▶ [Task brief]:
Please reproduce the records below exactly, omitting any pictures they contain.

Excerpts from a dataset:
|---|
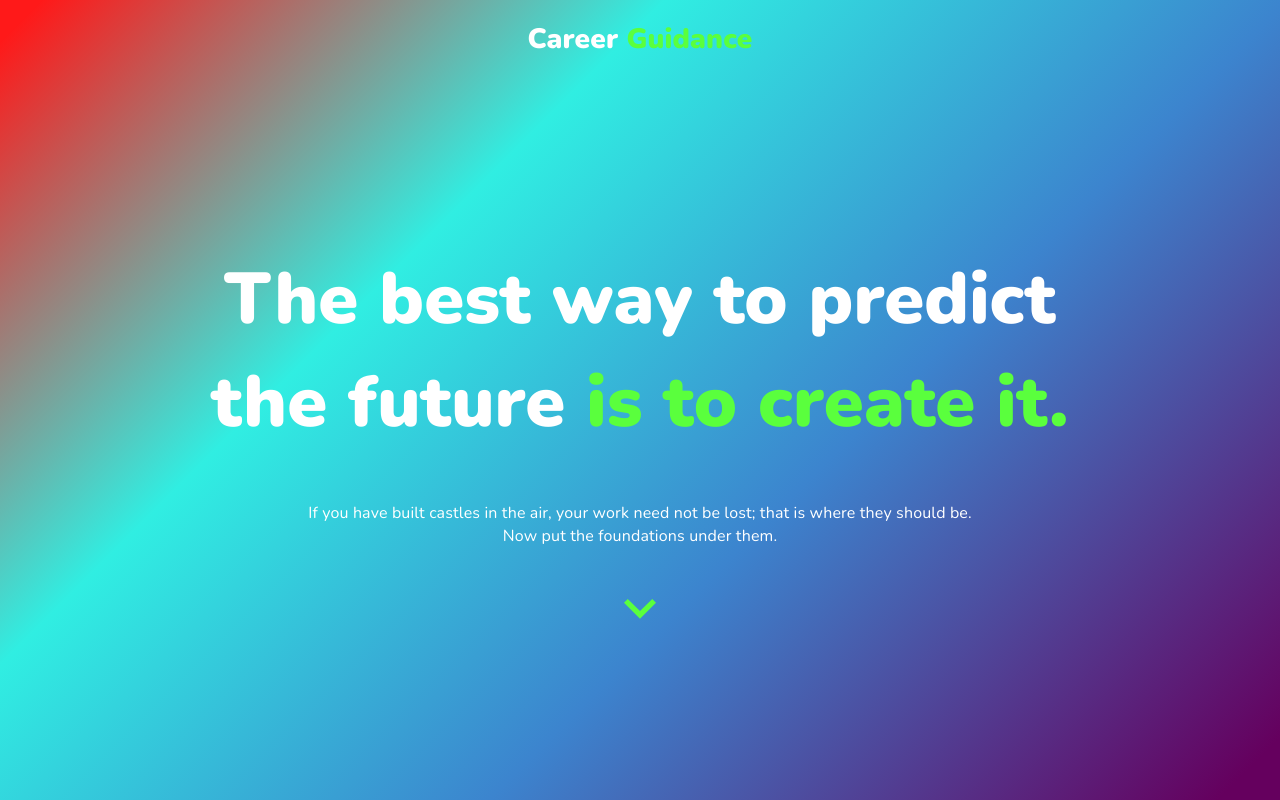
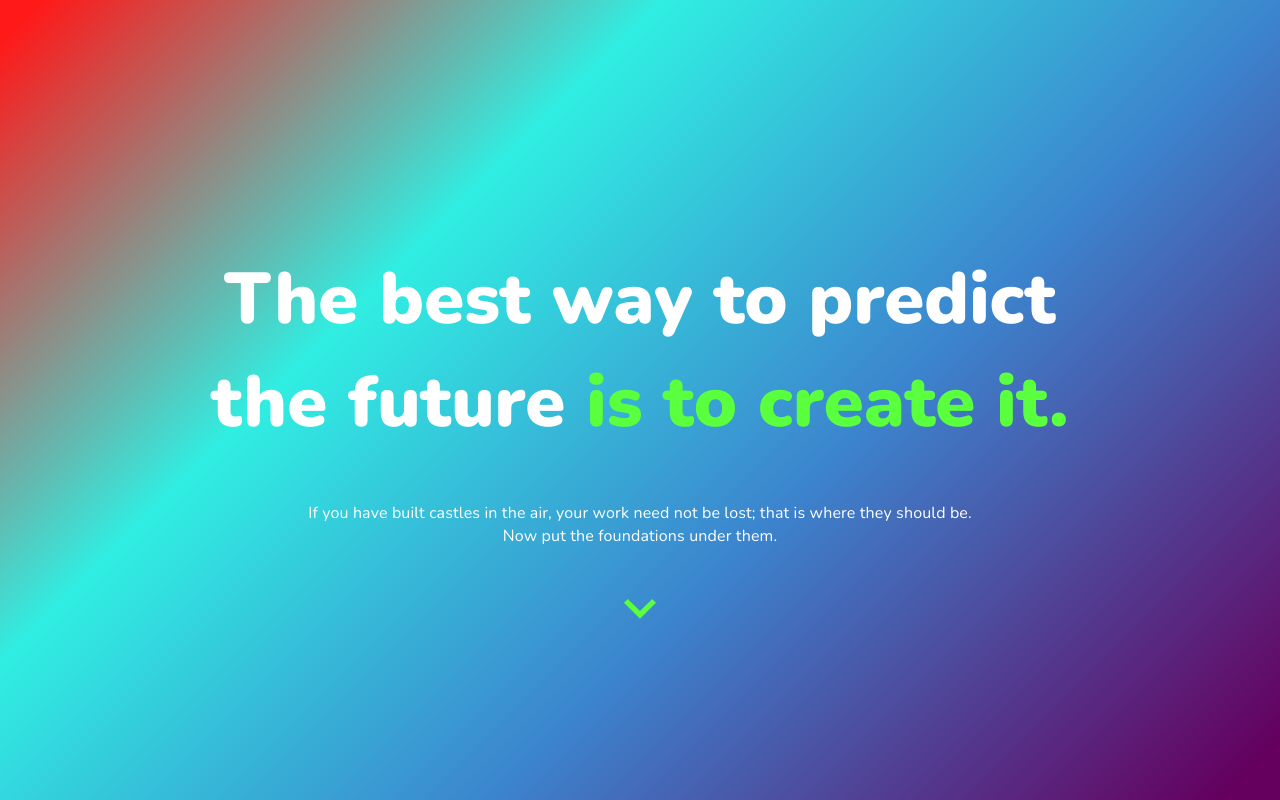
Before and after one commit to siddharth424/Career-Guidance, a React (Create React App) app: page / in a window 1280 px wide. Shown: the top 800 px of the page. Built offline with nearby package versions, Linux system fonts and the light colour scheme.

Commit message:
Removed Header

```diff
--- a/src/components/Header.js
+++ b/src/components/Header.js
@@ -56,9 +56,6 @@ export default function Header() {
     <div className={classes.root} id="header">
       <AppBar className={classes.appbar} elevation={0}>
         <Toolbar className={classes.appbarWrapper}>
-          <h1 className={classes.appbarTitle}>
-            Career<span className={classes.colorText}> Guidance</span>
-          </h1>
           {/* <IconButton>
             <SortIcon className={classes.icon} />
           </IconButton> */}
```
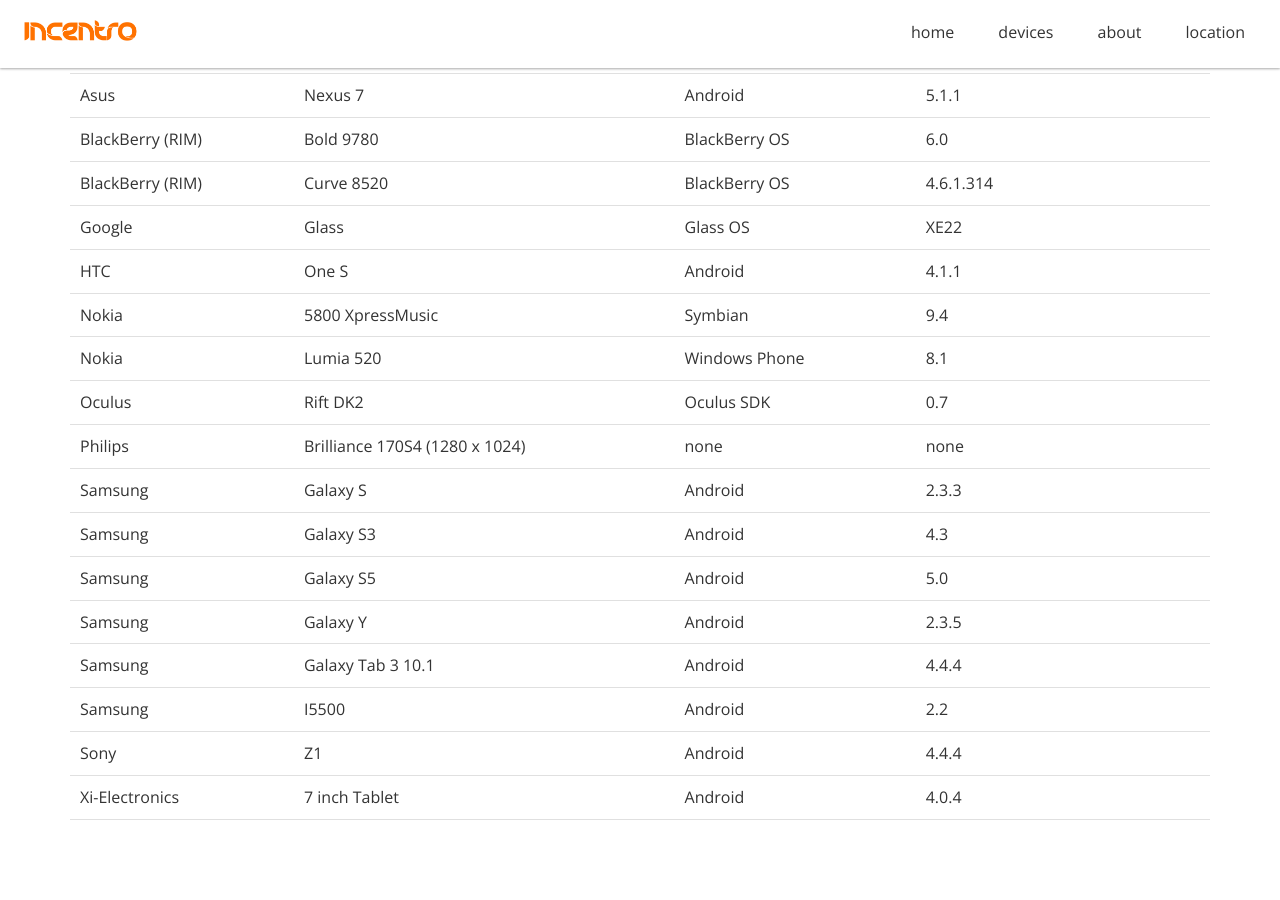
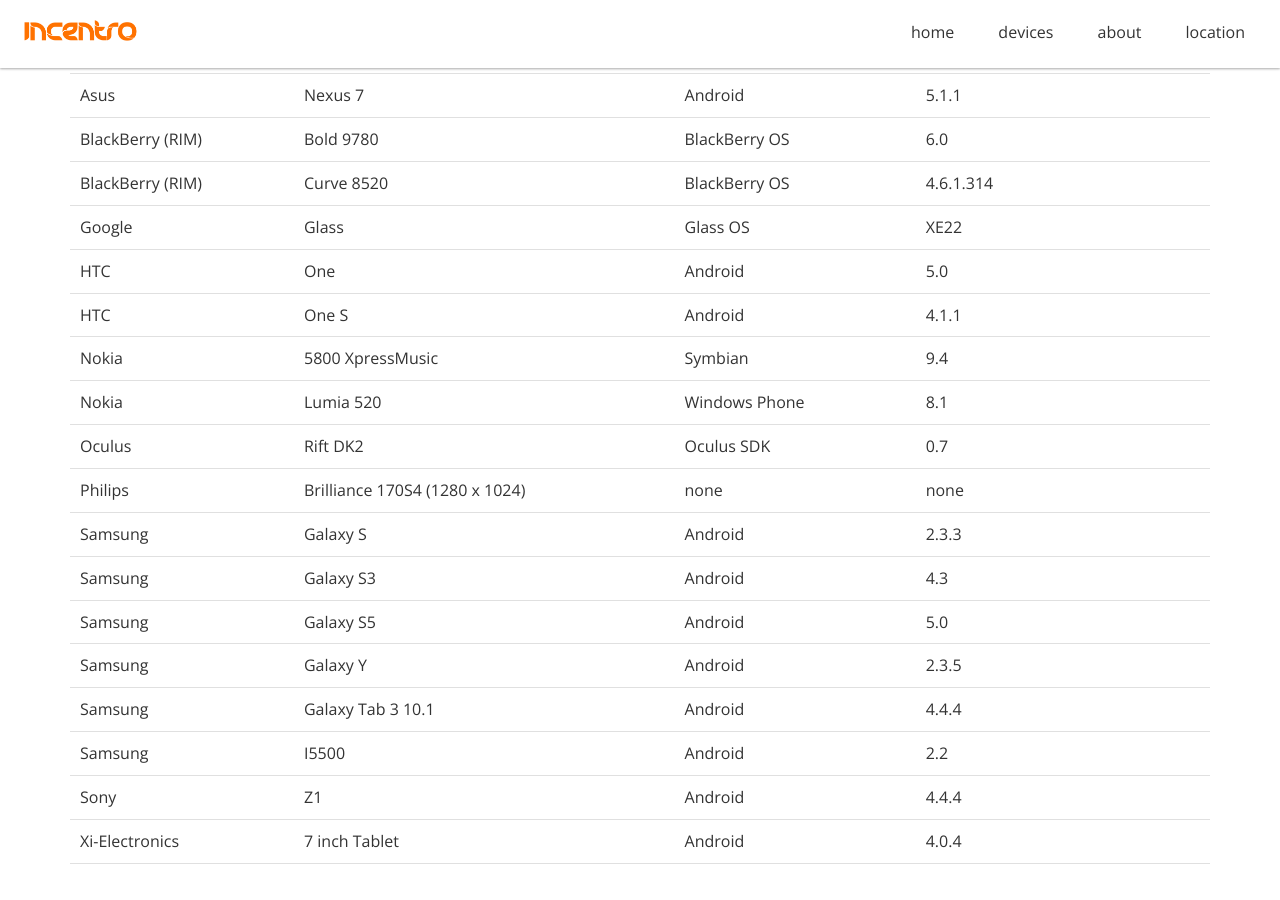
Before and after one commit to incentro/devicelab, a Jekyll site: the page built from index.html, in a window 1280 px wide and 900 px high, scrolled down 1008 px. Built offline with Jekyll 4.4.1, drawn with Linux system fonts in a browser that asks for light colours; nearby versions of some CDN libraries; Markdown is read by kramdown in place of the engine named in the settings.

Commit message:
Update devicelist.yml

```diff
--- a/_data/devicelist.yml
+++ b/_data/devicelist.yml
@@ -69,6 +69,13 @@
 #  osversion: Latest
 # Owner: Martijn Veenstra
 # Taken by Martijn Veenstra at 24-11-2015
+
+- title: HTCOne5.0
+  vendor: HTC
+  device: One
+  os: Android
+  osversion: 5.0
+# Owner: Reinier van Scherpenzeel
 
 - title: HTCOneS4.1.1
   vendor: HTC
```
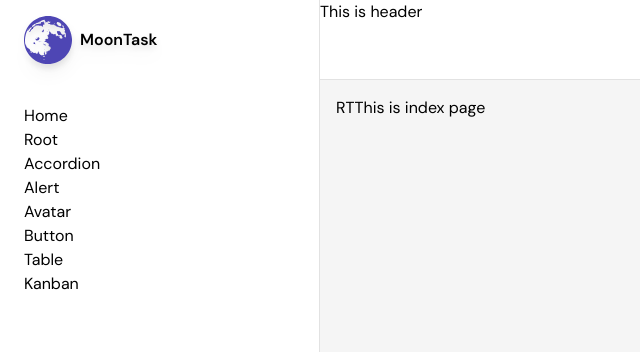
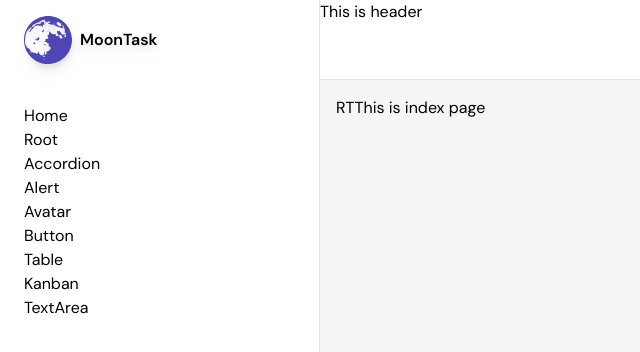
Before and after one commit to sausir1/moontask, a Vue app: page / in a window 1280 px wide. Shown: the top 352 px of the page, without its empty margins (0-640 px from the left). Built offline with nearby package versions, Linux system fonts and the light colour scheme.

Commit message:
add textarea

```diff
--- /dev/null
+++ b/src/components/inputs/textarea/MTextArea.vue
@@ -0,0 +1,26 @@
+<template>
+  <textarea
+    placeholder="placeholder text..."
+    aria-invalid="false"
+    class="rounded-ds-i-sm p-4 m-input"
+  >
+  </textarea>
+</template>
+
+<script setup lang="ts"></script>
+<style>
+.m-input {
+  @apply bg-ds-gohan outline-1 outline-ds-beerus text-ds-trunks outline;
+}
+.m-input:hover {
+  @apply outline-ds-piccolo;
+}
+.m-input[aria-invalid='true'] {
+  @apply aria-invalid:outline-ds-chichi aria-invalid:outline-2;
+}
+.m-input:focus {
+  @apply outline-1 ring-4 ring-ds-piccolo/20 outline-ds-piccolo;
+}
+.m-input:active {
+}
+</style>
--- /dev/null
+++ b/src/views/components/inputs/TextArea.vue
@@ -0,0 +1,11 @@
+<template>
+  <div>
+    <MTextArea></MTextArea>
+  </div>
+</template>
+
+<script setup lang="ts">
+import MTextArea from '@/components/inputs/textarea/MTextArea.vue'
+</script>
+
+<style scoped></style>
--- a/tailwind.config.js
+++ b/tailwind.config.js
@@ -63,14 +63,14 @@ module.exports = {
           heles: 'rgba(var(--heles))',
           zeno: 'rgba(var(--zeno))',
           krillin: useOpacity('var(--krillin)'),
-          chichi: useOpacity('--var(--chichi)'),
-          roshi: useOpacity('--var(--roshi)'),
-          dodoria: useOpacity('--var(--dodoria)'),
-          cell: useOpacity('--var(--cell)'),
-          raditz: useOpacity('--var(--raditz)'),
-          whis: useOpacity('--var(--whis)'),
-          frieza: useOpacity('--var(--frieza)'),
-          nappa: useOpacity('--var(--nappa)'),
+          chichi: useOpacity('var(--chichi)'),
+          roshi: useOpacity('var(--roshi)'),
+          dodoria: useOpacity('var(--dodoria)'),
+          cell: useOpacity('var(--cell)'),
+          raditz: useOpacity('var(--raditz)'),
+          whis: useOpacity('var(--whis)'),
+          frieza: useOpacity('var(--frieza)'),
+          nappa: useOpacity('var(--nappa)'),
           'krillin-60': `rgba(var(--krillin-60))`,
           'krillin-10': `rgba(var(--krillin-10))`,
           'chichi-60': `rgba(var(--chichi-60))`,
@@ -97,6 +97,7 @@ module.exports = {
     plugin(({ addVariant }) => {
       addVariant('item-left', ['&[data-item-left="true"]'])
       addVariant('item-right', ['&[data-item-right="true"]'])
+      addVariant('aria-invalid', ['&[aria-invalid="true"]'])
     }),
   ],
 }
```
|---|
▶ [Response box]:
Before and after one commit to siddharth424/Career-Guidance, a React (Create React App) app: page / in a window 1280 px wide. Shown: the top 800 px of the page. Built offline with nearby package versions, Linux system fonts and the light colour scheme.

Commit message:
Removed Header

```diff
--- a/src/components/Header.js
+++ b/src/components/Header.js
@@ -56,9 +56,6 @@ export default function Header() {
     <div className={classes.root} id="header">
       <AppBar className={classes.appbar} elevation={0}>
         <Toolbar className={classes.appbarWrapper}>
-          <h1 className={classes.appbarTitle}>
-            Career<span className={classes.colorText}> Guidance</span>
-          </h1>
           {/* <IconButton>
             <SortIcon className={classes.icon} />
           </IconButton> */}
```
Before and after one commit to incentro/devicelab, a Jekyll site: the page built from index.html, in a window 1280 px wide and 900 px high, scrolled down 1008 px. Built offline with Jekyll 4.4.1, drawn with Linux system fonts in a browser that asks for light colours; nearby versions of some CDN libraries; Markdown is read by kramdown in place of the engine named in the settings.

Commit message:
Update devicelist.yml

```diff
--- a/_data/devicelist.yml
+++ b/_data/devicelist.yml
@@ -69,6 +69,13 @@
 #  osversion: Latest
 # Owner: Martijn Veenstra
 # Taken by Martijn Veenstra at 24-11-2015
+
+- title: HTCOne5.0
+  vendor: HTC
+  device: One
+  os: Android
+  osversion: 5.0
+# Owner: Reinier van Scherpenzeel
 
 - title: HTCOneS4.1.1
   vendor: HTC
```
Before and after one commit to sausir1/moontask, a Vue app: page / in a window 1280 px wide. Shown: the top 352 px of the page, without its empty margins (0-640 px from the left). Built offline with nearby package versions, Linux system fonts and the light colour scheme.

Commit message:
add textarea

```diff
--- /dev/null
+++ b/src/components/inputs/textarea/MTextArea.vue
@@ -0,0 +1,26 @@
+<template>
+  <textarea
+    placeholder="placeholder text..."
+    aria-invalid="false"
+    class="rounded-ds-i-sm p-4 m-input"
+  >
+  </textarea>
+</template>
+
+<script setup lang="ts"></script>
+<style>
+.m-input {
+  @apply bg-ds-gohan outline-1 outline-ds-beerus text-ds-trunks outline;
+}
+.m-input:hover {
+  @apply outline-ds-piccolo;
+}
+.m-input[aria-invalid='true'] {
+  @apply aria-invalid:outline-ds-chichi aria-invalid:outline-2;
+}
+.m-input:focus {
+  @apply outline-1 ring-4 ring-ds-piccolo/20 outline-ds-piccolo;
+}
+.m-input:active {
+}
+</style>
--- /dev/null
+++ b/src/views/components/inputs/TextArea.vue
@@ -0,0 +1,11 @@
+<template>
+  <div>
+    <MTextArea></MTextArea>
+  </div>
+</template>
+
+<script setup lang="ts">
+import MTextArea from '@/components/inputs/textarea/MTextArea.vue'
+</script>
+
+<style scoped></style>
--- a/tailwind.config.js
+++ b/tailwind.config.js
@@ -63,14 +63,14 @@ module.exports = {
           heles: 'rgba(var(--heles))',
           zeno: 'rgba(var(--zeno))',
           krillin: useOpacity('var(--krillin)'),
-          chichi: useOpacity('--var(--chichi)'),
-          roshi: useOpacity('--var(--roshi)'),
-          dodoria: useOpacity('--var(--dodoria)'),
-          cell: useOpacity('--var(--cell)'),
-          raditz: useOpacity('--var(--raditz)'),
-          whis: useOpacity('--var(--whis)'),
-          frieza: useOpacity('--var(--frieza)'),
-          nappa: useOpacity('--var(--nappa)'),
+          chichi: useOpacity('var(--chichi)'),
+          roshi: useOpacity('var(--roshi)'),
+          dodoria: useOpacity('var(--dodoria)'),
+          cell: useOpacity('var(--cell)'),
+          raditz: useOpacity('var(--raditz)'),
+          whis: useOpacity('var(--whis)'),
+          frieza: useOpacity('var(--frieza)'),
+          nappa: useOpacity('var(--nappa)'),
           'krillin-60': `rgba(var(--krillin-60))`,
           'krillin-10': `rgba(var(--krillin-10))`,
           'chichi-60': `rgba(var(--chichi-60))`,
@@ -97,6 +97,7 @@ module.exports = {
     plugin(({ addVariant }) => {
       addVariant('item-left', ['&[data-item-left="true"]'])
       addVariant('item-right', ['&[data-item-right="true"]'])
+      addVariant('aria-invalid', ['&[aria-invalid="true"]'])
     }),
   ],
 }
```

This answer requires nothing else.